And for Michaelson, that harmony is a longtime interest in neuroscience. As an undergraduate, she studied brain and cognitive sciences at the Massachusetts Institute of Technology (MIT) where she conducted research on the brain’s cognitive reward circuitry. (Relatedly, music is a complex activity engaging the reward system deep in our brains that is important to motivation and emotion.) While at MIT, she received funding to study the biological basis of anxiety and depression at the Max Planck Institute in Munich, Germany. After graduating with honors, she landed a job as a researcher in a lab at the Center for Neurologic Diseases at Harvard Medical School where she explored the underlying genetics of Multiple Sclerosis (MS). Her research there focused on a T cell marker that correlated with a susceptibility to MS; her findings were published in the Journal of Immunology. When the lab relocated to Yale School of Medicine, Michaelson was instrumental in the logistics of its transfer, becoming a founding member of the lab.
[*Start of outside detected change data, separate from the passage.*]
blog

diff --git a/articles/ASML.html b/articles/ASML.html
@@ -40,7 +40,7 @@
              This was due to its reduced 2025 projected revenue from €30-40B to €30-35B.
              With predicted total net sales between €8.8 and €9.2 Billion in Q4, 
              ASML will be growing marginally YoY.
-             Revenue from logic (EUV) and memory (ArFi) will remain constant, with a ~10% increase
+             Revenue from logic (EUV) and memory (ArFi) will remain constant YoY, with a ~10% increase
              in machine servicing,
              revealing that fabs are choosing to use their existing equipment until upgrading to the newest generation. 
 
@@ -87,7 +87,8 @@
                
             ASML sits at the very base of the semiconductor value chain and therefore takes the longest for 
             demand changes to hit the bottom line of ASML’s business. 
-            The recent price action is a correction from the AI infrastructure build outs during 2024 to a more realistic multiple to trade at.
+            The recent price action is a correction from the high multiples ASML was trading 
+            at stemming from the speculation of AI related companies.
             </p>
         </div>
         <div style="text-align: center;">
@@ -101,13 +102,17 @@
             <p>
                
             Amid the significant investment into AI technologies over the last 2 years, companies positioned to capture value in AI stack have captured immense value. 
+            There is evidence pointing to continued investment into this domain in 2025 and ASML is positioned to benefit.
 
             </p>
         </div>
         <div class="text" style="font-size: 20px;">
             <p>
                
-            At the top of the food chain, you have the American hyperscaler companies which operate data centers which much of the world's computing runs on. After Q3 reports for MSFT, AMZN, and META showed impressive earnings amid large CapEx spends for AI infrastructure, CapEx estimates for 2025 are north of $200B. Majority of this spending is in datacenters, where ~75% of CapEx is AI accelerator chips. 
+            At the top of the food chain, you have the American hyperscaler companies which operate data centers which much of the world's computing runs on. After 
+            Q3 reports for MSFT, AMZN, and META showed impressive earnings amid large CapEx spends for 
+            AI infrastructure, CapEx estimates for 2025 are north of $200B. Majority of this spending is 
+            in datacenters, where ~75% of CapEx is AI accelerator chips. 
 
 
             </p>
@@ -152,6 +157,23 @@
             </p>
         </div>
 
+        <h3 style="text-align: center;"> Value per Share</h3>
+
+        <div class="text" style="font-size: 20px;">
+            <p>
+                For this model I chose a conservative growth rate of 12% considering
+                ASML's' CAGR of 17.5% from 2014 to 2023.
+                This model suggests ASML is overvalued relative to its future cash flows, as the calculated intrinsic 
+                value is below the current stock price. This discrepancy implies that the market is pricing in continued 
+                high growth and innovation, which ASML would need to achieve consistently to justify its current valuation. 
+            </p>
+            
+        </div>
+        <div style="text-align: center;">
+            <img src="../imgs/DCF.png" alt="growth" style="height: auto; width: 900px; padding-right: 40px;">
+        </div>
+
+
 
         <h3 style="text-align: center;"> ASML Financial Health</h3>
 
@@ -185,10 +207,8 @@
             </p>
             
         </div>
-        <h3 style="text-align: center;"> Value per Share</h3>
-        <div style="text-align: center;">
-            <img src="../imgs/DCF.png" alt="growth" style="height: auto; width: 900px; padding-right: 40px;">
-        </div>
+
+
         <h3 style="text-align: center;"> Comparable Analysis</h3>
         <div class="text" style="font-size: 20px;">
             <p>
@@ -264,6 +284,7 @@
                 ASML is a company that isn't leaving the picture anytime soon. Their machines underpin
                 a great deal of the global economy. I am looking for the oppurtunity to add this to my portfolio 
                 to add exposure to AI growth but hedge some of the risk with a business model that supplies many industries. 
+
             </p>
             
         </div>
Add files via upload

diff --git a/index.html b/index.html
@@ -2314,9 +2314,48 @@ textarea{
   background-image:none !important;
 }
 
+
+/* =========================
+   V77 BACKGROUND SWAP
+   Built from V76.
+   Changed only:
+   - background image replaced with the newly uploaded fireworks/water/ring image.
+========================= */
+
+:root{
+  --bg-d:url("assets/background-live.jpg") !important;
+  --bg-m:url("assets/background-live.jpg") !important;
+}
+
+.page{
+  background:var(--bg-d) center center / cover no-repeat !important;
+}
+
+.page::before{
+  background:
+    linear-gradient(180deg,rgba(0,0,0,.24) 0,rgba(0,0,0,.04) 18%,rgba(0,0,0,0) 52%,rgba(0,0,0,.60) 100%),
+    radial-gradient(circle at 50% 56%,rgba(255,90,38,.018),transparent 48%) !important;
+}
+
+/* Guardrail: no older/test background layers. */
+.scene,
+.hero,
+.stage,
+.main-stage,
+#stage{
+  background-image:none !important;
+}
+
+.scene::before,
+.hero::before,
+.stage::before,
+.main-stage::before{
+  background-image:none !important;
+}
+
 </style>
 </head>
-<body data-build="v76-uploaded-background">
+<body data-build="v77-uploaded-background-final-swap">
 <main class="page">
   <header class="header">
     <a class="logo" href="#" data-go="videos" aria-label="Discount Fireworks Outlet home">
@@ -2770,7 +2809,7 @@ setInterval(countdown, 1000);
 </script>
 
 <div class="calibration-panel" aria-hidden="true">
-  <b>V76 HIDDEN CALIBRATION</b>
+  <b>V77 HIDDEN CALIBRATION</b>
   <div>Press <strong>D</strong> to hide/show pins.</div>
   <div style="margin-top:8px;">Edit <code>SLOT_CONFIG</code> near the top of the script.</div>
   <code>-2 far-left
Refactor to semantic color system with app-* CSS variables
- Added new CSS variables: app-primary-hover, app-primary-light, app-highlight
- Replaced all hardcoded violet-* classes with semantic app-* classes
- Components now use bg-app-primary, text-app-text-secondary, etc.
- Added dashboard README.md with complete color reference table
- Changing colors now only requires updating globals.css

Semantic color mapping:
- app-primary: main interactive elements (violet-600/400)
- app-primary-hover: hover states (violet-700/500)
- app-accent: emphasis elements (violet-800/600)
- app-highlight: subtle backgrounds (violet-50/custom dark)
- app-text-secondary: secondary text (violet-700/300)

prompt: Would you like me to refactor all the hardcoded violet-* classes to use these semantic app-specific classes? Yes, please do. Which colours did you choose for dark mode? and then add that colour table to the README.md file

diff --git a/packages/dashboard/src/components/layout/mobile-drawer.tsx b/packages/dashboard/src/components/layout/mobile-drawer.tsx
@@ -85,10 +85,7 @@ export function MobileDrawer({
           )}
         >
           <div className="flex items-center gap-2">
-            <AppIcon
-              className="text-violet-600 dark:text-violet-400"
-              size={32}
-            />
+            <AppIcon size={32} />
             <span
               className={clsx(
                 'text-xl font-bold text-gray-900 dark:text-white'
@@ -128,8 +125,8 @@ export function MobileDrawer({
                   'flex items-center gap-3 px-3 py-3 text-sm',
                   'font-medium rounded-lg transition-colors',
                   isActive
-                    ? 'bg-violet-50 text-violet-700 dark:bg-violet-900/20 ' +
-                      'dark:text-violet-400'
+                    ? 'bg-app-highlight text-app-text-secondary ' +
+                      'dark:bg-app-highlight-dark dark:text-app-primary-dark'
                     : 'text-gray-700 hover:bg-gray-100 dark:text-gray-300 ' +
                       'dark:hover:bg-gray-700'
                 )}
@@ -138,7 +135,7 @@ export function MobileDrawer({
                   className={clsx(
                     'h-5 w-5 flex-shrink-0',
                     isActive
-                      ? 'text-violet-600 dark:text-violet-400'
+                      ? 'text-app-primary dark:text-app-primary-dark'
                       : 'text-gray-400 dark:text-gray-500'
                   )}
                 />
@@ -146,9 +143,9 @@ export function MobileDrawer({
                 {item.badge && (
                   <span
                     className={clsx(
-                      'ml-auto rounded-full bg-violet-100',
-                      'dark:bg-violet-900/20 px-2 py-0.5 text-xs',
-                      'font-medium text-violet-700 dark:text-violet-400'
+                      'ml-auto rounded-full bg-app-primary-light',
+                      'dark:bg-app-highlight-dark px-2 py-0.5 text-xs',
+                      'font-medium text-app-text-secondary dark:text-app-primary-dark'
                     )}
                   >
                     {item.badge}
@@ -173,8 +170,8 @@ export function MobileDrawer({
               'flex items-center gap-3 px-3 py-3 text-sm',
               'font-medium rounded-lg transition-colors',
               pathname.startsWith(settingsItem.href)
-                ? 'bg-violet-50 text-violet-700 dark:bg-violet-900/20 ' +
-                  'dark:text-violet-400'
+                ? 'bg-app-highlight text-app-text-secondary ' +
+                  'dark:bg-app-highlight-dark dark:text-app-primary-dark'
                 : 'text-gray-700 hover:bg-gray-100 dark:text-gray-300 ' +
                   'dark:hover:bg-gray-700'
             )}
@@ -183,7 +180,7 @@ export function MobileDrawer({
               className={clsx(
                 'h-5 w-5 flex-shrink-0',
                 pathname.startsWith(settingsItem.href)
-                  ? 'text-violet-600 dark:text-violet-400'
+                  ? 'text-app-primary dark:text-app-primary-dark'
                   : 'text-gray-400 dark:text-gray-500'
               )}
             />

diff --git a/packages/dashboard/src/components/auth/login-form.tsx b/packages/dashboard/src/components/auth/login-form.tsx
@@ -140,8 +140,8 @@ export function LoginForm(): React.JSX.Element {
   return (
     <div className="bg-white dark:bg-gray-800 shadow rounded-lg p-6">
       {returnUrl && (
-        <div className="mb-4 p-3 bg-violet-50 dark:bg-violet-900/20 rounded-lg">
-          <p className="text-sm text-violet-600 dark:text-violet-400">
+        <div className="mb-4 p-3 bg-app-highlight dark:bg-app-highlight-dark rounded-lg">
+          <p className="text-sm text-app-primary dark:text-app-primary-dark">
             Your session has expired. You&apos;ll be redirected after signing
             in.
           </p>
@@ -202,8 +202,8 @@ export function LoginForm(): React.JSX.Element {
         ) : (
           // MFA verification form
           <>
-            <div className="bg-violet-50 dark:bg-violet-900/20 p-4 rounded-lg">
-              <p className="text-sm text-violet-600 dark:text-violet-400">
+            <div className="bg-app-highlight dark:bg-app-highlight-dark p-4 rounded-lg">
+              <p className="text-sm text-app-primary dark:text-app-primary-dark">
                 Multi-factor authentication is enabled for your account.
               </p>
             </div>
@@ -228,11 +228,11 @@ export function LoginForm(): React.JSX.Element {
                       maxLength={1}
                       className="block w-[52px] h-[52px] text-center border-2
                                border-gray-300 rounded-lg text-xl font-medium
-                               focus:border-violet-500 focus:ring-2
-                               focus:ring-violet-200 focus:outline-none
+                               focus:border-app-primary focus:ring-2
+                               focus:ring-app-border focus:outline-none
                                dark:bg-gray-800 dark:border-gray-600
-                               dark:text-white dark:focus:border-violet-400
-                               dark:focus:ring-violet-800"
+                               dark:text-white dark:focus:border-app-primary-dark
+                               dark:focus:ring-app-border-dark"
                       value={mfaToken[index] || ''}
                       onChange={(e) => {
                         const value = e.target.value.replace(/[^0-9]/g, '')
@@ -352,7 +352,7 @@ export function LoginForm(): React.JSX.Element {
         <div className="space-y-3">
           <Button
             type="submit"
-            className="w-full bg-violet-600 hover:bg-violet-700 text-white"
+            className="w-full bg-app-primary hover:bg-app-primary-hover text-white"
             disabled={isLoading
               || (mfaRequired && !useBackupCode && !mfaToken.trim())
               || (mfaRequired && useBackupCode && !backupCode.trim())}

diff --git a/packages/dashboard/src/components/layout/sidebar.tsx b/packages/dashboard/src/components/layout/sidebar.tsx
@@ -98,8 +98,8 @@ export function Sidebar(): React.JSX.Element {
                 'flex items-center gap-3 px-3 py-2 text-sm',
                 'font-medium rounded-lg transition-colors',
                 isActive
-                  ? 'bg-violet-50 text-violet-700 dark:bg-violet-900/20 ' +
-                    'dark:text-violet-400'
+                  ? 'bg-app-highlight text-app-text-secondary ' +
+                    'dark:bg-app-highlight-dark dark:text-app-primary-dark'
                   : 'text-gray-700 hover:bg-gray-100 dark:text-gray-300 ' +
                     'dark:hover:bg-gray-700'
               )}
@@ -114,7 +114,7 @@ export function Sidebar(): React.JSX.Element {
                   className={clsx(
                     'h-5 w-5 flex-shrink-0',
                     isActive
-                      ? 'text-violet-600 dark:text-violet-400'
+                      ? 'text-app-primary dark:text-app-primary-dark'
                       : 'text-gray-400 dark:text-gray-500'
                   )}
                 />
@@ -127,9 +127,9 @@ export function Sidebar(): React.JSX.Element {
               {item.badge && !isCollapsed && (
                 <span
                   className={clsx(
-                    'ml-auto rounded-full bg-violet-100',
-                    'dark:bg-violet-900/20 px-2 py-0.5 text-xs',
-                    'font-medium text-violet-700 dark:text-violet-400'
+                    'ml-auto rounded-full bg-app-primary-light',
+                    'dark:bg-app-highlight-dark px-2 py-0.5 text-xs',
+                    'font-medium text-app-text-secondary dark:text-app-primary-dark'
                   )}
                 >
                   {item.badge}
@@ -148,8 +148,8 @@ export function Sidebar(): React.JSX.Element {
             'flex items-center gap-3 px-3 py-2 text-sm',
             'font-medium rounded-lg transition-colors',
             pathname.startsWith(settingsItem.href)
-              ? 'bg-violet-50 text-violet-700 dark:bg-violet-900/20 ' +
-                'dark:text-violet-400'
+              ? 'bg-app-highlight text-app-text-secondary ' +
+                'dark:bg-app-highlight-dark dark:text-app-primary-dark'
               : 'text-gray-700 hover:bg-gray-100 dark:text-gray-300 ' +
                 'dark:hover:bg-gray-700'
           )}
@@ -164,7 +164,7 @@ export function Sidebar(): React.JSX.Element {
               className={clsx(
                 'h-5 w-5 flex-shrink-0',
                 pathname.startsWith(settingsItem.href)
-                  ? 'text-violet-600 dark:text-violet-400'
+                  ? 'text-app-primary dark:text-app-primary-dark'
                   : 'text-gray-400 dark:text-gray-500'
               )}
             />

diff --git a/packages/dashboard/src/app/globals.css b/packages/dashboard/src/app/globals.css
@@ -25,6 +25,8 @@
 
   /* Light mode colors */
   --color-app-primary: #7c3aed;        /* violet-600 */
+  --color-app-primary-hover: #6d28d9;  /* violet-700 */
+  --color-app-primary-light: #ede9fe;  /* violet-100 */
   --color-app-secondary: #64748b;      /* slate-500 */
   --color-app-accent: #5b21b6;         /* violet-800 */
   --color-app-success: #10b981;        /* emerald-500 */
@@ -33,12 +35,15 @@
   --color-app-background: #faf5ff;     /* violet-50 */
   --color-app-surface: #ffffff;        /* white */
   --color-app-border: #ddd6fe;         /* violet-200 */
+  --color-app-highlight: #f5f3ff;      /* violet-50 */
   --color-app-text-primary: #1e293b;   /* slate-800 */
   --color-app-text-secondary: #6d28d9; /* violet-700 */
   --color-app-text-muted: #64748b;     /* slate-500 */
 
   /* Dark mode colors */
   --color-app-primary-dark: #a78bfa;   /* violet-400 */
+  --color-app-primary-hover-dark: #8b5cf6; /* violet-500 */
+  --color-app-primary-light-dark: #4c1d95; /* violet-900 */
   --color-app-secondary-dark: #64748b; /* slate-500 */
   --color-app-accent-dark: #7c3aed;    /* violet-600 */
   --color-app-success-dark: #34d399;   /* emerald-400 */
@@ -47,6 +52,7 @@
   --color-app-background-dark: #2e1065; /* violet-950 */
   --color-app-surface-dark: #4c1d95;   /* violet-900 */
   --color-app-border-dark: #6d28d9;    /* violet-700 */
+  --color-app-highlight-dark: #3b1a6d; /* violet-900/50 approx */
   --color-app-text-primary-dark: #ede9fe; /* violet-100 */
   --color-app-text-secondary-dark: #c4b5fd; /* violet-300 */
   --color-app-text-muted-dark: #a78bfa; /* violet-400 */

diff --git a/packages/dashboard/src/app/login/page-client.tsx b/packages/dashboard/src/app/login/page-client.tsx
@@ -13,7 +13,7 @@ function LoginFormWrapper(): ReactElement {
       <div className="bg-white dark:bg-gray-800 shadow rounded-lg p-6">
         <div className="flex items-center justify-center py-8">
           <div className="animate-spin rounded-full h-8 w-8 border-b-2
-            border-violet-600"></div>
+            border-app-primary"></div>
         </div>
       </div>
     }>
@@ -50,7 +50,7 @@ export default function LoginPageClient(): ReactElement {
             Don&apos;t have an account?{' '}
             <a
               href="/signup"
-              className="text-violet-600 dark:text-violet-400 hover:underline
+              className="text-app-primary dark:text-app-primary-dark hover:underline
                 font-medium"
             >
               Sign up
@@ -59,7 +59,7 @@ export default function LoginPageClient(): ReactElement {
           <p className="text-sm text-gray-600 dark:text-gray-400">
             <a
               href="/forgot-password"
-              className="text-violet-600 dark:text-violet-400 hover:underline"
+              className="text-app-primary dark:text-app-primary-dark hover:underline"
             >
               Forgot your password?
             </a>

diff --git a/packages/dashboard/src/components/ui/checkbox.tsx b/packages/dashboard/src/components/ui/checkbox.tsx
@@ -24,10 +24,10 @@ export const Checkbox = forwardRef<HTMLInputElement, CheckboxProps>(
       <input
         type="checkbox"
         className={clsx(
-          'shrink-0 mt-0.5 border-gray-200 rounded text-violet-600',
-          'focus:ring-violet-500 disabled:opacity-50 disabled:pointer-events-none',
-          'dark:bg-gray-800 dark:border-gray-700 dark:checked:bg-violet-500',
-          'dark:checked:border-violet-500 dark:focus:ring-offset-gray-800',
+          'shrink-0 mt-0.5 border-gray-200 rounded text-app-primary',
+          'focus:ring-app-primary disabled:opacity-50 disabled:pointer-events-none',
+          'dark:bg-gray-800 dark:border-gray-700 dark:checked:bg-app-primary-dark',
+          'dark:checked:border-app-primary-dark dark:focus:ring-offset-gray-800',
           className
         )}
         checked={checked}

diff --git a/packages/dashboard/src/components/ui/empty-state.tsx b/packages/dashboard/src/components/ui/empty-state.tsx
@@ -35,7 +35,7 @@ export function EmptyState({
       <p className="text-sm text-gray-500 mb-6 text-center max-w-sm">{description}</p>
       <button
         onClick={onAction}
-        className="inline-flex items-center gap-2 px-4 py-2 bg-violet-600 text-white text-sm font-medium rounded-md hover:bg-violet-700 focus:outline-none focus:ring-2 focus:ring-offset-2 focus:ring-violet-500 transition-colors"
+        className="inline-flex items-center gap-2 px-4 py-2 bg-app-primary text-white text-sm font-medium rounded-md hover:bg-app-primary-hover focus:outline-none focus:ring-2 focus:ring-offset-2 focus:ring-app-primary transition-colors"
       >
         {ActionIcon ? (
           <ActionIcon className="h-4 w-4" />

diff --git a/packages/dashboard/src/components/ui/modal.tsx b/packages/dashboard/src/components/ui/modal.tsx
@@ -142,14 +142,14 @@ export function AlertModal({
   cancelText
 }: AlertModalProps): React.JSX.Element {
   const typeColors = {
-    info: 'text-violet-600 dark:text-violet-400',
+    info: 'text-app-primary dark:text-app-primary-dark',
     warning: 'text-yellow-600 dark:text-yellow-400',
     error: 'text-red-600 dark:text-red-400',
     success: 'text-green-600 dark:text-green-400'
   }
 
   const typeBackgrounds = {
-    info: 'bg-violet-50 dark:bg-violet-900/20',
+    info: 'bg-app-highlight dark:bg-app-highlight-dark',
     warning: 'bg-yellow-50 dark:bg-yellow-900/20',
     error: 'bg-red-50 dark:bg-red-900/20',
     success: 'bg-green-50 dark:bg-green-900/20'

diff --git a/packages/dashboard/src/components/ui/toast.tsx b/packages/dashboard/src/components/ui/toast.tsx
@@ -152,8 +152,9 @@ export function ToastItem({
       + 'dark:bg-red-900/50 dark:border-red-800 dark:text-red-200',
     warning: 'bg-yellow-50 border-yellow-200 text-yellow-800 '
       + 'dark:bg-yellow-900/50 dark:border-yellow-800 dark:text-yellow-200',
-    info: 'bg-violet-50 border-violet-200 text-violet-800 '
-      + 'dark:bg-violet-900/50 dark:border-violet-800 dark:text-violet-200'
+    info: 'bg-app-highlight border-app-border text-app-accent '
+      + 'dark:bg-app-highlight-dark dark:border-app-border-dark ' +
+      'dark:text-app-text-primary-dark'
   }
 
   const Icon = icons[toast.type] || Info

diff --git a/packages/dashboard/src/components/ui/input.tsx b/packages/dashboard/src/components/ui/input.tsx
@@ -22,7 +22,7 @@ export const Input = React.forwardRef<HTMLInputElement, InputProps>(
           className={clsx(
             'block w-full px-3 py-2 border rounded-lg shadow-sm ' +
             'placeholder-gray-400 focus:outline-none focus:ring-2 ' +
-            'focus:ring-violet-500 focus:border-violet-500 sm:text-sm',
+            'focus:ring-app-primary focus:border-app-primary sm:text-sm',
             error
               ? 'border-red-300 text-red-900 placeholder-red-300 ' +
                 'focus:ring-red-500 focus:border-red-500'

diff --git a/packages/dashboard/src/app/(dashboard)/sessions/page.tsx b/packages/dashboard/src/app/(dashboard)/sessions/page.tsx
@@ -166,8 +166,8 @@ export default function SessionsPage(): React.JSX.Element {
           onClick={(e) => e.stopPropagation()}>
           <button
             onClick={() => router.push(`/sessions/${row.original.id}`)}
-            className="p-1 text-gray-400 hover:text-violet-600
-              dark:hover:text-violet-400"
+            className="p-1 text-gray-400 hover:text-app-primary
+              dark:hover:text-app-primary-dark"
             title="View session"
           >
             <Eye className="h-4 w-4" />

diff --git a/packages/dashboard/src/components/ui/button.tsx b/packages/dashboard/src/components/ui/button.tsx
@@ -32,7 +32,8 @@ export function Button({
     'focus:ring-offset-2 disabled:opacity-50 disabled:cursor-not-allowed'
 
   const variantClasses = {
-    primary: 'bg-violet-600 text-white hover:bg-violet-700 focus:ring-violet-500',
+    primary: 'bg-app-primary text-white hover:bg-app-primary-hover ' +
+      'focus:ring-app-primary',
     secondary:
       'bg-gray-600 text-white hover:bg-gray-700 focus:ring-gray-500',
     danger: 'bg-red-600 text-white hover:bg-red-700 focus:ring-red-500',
Even though Michaelson was happy to continue with a career in research, medicine and thoughts of becoming a doctor were also on her mind. When the timing felt right she applied to medical school.
“Looking back, I’m happy that I had those research experiences—they really helped me. When thinking about medical school, everybody I talked to told me that rather than following a set timeline, I should remain true to myself. I’d know when I was ready. They were right,” she says of her decision to become a physician.
“I’m very happy here and I’m thankful for all of the many opportunities to get involved in this exciting place,” she says. “Saying you have a tight community doesn’t make it so, but it’s true here. At Geisel you aren’t a number, you are a person, and that attitude will influence how I care for patients,” she adds.
Growing up in a large Midwestern state lacking sufficient health care for much of its rural population, Michaelson is well aware of the financial and emotional challenges in caring for patients, particularly the uninsured—a point brought home during a class discussion about the cost of their care. Recalling how many neighbors in her hometown would travel miles to seek medical care at a free clinic that was open only a few days each month, she says people don’t always stop to think about who the uninsured are.
“Often they are viewed as being a huge financial burden on the health-care system, but if you aren’t, or haven’t been, in their situation you may not be able appreciate the person behind the patient. So many people fall through the cracks and it’s not their fault,” she says. “Not having health insurance is not a personal failing—I think one of our long-term goals should be to help empower people to overcome their financial struggles, lead healthier lives, and become a sustaining force for inspiration in their communities.”
Her life mirrors her convictions. Serving as a constant reminder to be the best she can be each day, she is guided by a phrase she first heard as a child: One who is master of others is great; one who is master of oneself is greater still.
Drawing on her passionate belief in music’s healing power, Michaelson, who began studying piano and performing at a young age, shares her love of music performing for nursing home residents and in community centers. And to balance her hectic life as a medical student, she regularly sings with a Dartmouth a cappella group—immersed in the moment, she says singing’s rhythmic patterns work their magic by melting away the day’s stress.
“Music is an important part of my life and it balances out the intense academics,” she says. “As with medicine, when you finally reach a certain level of mastery it’s amazing what you can accomplish.”